To the extent that climate change reporters actually exist on TV—MSNBC’s Rachel Maddow and Chris Hayes often cover climate stories, but cable news as a whole largely fails to—the Last Week Tonight host has proven himself among the smartest. He’s mocked the absurdity of “debating” climate change by pitting 97 mainstream scientists against 3 contrarians, outlined the stakes of leaving the Paris climate agreement, and detailed Republicans’ history of science denial.

Oliver’s latest episode continued the trend. On Sunday, he delved into the National Flood Insurance Program (NFIP), a federal program that’s enriching private insurance companies and screwing over poor people—a pattern that will only worsen as floods get more intense due to climate change.

The segment is an earnest attempt to answer one of the most pressing policy questions of 2017, a year in which three devastating hurricanes cost taxpayers tens of billions of dollars. How can we stop this from happening? One obvious solution is to stop building and living in flood zones. And yet, Oliver noted, “We have made certain decisions that put and keep people and property in the path of flooding.” Despite more extreme flooding and more catastrophic damage due to climate change, the government keeps insuring flood-prone properties and doling out millions of dollars for people to rebuild in at-risk zones.

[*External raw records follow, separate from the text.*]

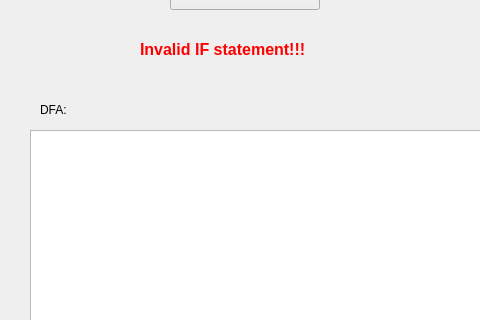
The window that GUI.ui (youssefg7/CSE439Team3Spring22) describes before a commit, drawn with Qt 5; both pictures show x 0 to 480 and y 289 to 609 of the 1080 by 860 pixel window.
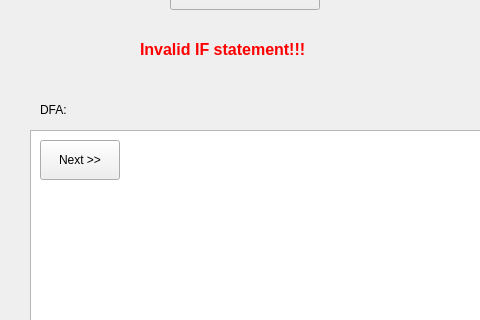
The same window after the commit.

```diff
--- a/GUI.ui
+++ b/GUI.ui
@@ -142,6 +142,19 @@
      </rect>
     </property>
    </widget>
+   <widget class="QToolButton" name="toolButton">
+    <property name="geometry">
+     <rect>
+      <x>40</x>
+      <y>410</y>
+      <width>80</width>
+      <height>40</height>
+     </rect>
+    </property>
+    <property name="text">
+     <string>Next &gt;&gt;</string>
+    </property>
+   </widget>
   </widget>
   <widget class="QMenuBar" name="menubar">
    <property name="geometry">
```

Oliver went further, noting that the NFIP is not only a waste of government money, but a boon for private insurance companies. That’s because the government doesn’t directly sell insurance; instead, it “pays private insurance companies a fee for every policy they sell,” Oliver said. “But not just that: The federal government is then responsible for covering any losses, which is a pretty fucking sweet deal for the insurance companies… The bigger the disaster, the more they stand to profit.” At the same time, low-income people get the brunt of this deal, because “our buy-out programs are hugely underfunded and prohibitively slow,” Oliver explained. In other words, people who would like to move out of their flood-prone houses can’t find anyone to buy them, nor can they get government support to sell them. The result is a vicious cycle of flooding and rebuilding.

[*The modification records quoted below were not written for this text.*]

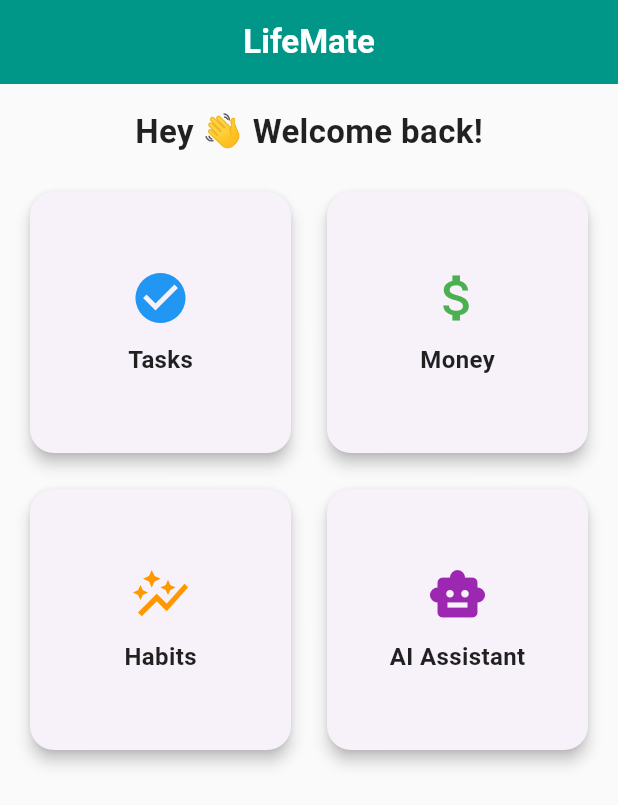
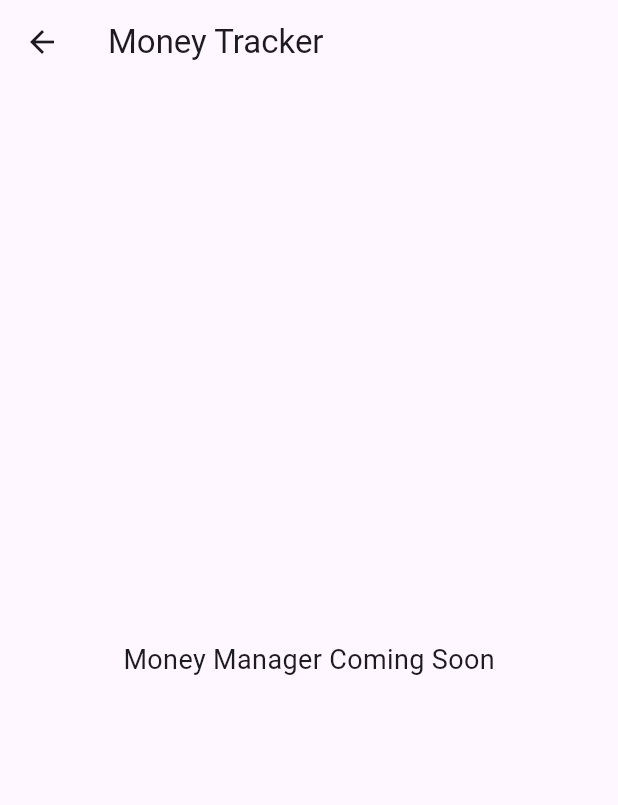
Before and after one commit to Saifudheenpv/lifemate-app, a Flutter app: the screen it shows after launch, after a tap on "Get Started", after a tap on "Money", on a phone screen of 412 x 824 dp. Shown: the top 805 px of the screen. Run offline on Flutter 3.47's test engine with Material 3 defaults, Android fonts, the light colour scheme and no system bars.

Commit message:
Implemented HomeScreen UI with navigation

```diff
--- a/lib/features/home/home_screen.dart
+++ b/lib/features/home/home_screen.dart
@@ -68,6 +68,20 @@ class HomeCard extends StatelessWidget {
       shape: RoundedRectangleBorder(borderRadius: BorderRadius.circular(16)),
       child: InkWell(
         onTap: () {
+          switch (title) {
+    case 'Tasks':
+      Navigator.pushNamed(context, '/tasks');
+      break;
+    case 'Money':
+      Navigator.pushNamed(context, '/money');
+      break;
+    case 'Habits':
+      Navigator.pushNamed(context, '/habits');
+      break;
+    case 'AI Assistant':
+      Navigator.pushNamed(context, '/ai');
+      break;
+  }
           // TODO: Navigate to respective screens
         },
         borderRadius: BorderRadius.circular(16),
--- a/lib/features/money/money_screen.dart
+++ b/lib/features/money/money_screen.dart
@@ -0,0 +1,20 @@
+import 'package:flutter/material.dart';
+
+class MoneyScreen extends StatelessWidget {
+  const MoneyScreen({super.key});
+
+  @override
+  Widget build(BuildContext context) {
+    return Scaffold(
+      appBar: AppBar(
+        title: const Text('Money Tracker'),
+      ),
+      body: const Center(
+        child: Text(
+          'Money Manager Coming Soon',
+          style: TextStyle(fontSize: 18),
+        ),
+      ),
+    );
+  }
+}
--- a/lib/main.dart
+++ b/lib/main.dart
@@ -1,6 +1,10 @@
 import 'package:flutter/material.dart';
-import 'features/welcome/welcome_screen.dart';
-import 'features/home/home_screen.dart'; // ✅ import new screen
+import 'package:lifemate_app/features/home/home_screen.dart';
+import 'package:lifemate_app/features/tasks/tasks_screen.dart';
+import 'package:lifemate_app/features/money/money_screen.dart';
+import 'package:lifemate_app/features/habits/habits_screen.dart';
+import 'package:lifemate_app/features/ai/ai_assistant_screen.dart';
+import 'package:lifemate_app/features/welcome/welcome_screen.dart';
 
 void main() {
   runApp(const MyApp());
@@ -17,7 +21,11 @@ class MyApp extends StatelessWidget {
       initialRoute: '/',
       routes: {
         '/': (context) => const WelcomeScreen(),
-        '/home': (context) => const HomeScreen(), // ✅ updated here
+        '/home': (context) => const HomeScreen(),
+        '/tasks': (context) => const TasksScreen(),
+        '/money': (context) => const MoneyScreen(),
+        '/habits': (context) => const HabitsScreen(),
+        '/ai': (context) => const AIAssistantScreen(),
       },
     );
   }
```
Also changed, not shown: lib/features/ai/ai_assistant_screen.dart (added, +13 -0 lines), lib/features/habits/habits_screen.dart (added, +13 -0 lines), lib/features/tasks/tasks_screen.dart (added, +13 -0 lines), lib/features/ai/ai_assistant.dart (deleted), lib/features/tasks/task_screen.dart (deleted).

This information in itself is far more than most cable news segments would provide. But what makes Oliver the most sensible climate journalist on TV is his approach to denial. He at first acts like he’s taking into account the opinions of everybody—only to show how dumb it is that we’re still engaging in this debate. “Sure, it’s a complicated issue,” Oliver said of the connection between extreme weather and climate change. “We may not have definitive proof until the late 1980s.” Later, he noted how heavy downpours and sea level rise have been increasing in the last 50 years. “I’m not saying that’s because of climate change,” he says. “Even though, IT IS. IT JUST FUCKING IS.”

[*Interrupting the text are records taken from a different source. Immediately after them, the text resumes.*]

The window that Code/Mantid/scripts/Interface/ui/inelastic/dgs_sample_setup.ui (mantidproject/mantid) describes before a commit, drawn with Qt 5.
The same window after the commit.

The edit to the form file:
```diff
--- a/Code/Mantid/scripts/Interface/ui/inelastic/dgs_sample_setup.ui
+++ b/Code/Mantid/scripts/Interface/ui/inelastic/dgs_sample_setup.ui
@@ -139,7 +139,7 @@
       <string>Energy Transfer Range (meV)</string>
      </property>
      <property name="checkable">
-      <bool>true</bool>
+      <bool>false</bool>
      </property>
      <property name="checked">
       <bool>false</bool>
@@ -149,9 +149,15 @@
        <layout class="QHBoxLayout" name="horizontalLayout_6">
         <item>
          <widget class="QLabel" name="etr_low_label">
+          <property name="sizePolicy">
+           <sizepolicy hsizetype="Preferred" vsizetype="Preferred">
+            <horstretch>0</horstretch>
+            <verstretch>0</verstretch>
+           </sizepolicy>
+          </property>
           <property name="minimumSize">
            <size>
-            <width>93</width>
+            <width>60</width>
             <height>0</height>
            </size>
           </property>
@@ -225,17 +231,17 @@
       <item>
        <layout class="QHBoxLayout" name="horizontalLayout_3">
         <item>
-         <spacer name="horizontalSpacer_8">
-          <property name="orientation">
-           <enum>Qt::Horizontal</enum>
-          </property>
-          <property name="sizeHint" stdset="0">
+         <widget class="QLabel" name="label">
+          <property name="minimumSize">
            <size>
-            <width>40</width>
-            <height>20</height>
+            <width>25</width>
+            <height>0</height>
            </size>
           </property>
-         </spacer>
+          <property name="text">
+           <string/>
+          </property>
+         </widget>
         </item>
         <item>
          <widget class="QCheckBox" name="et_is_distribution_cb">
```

Oliver has insisted he’s a comedian and not a journalist, but don’t believe him. In a cable news environment where networks largely ignore climate change’s influence on extreme weather, give outsized airtime to climate deniers, and fail to mention the climate consequences of elections, Oliver’s smart and brutally honest stories comprise some of the best climate journalism on television. He also accomplishes something that no climate reporter does: He makes us laugh, too.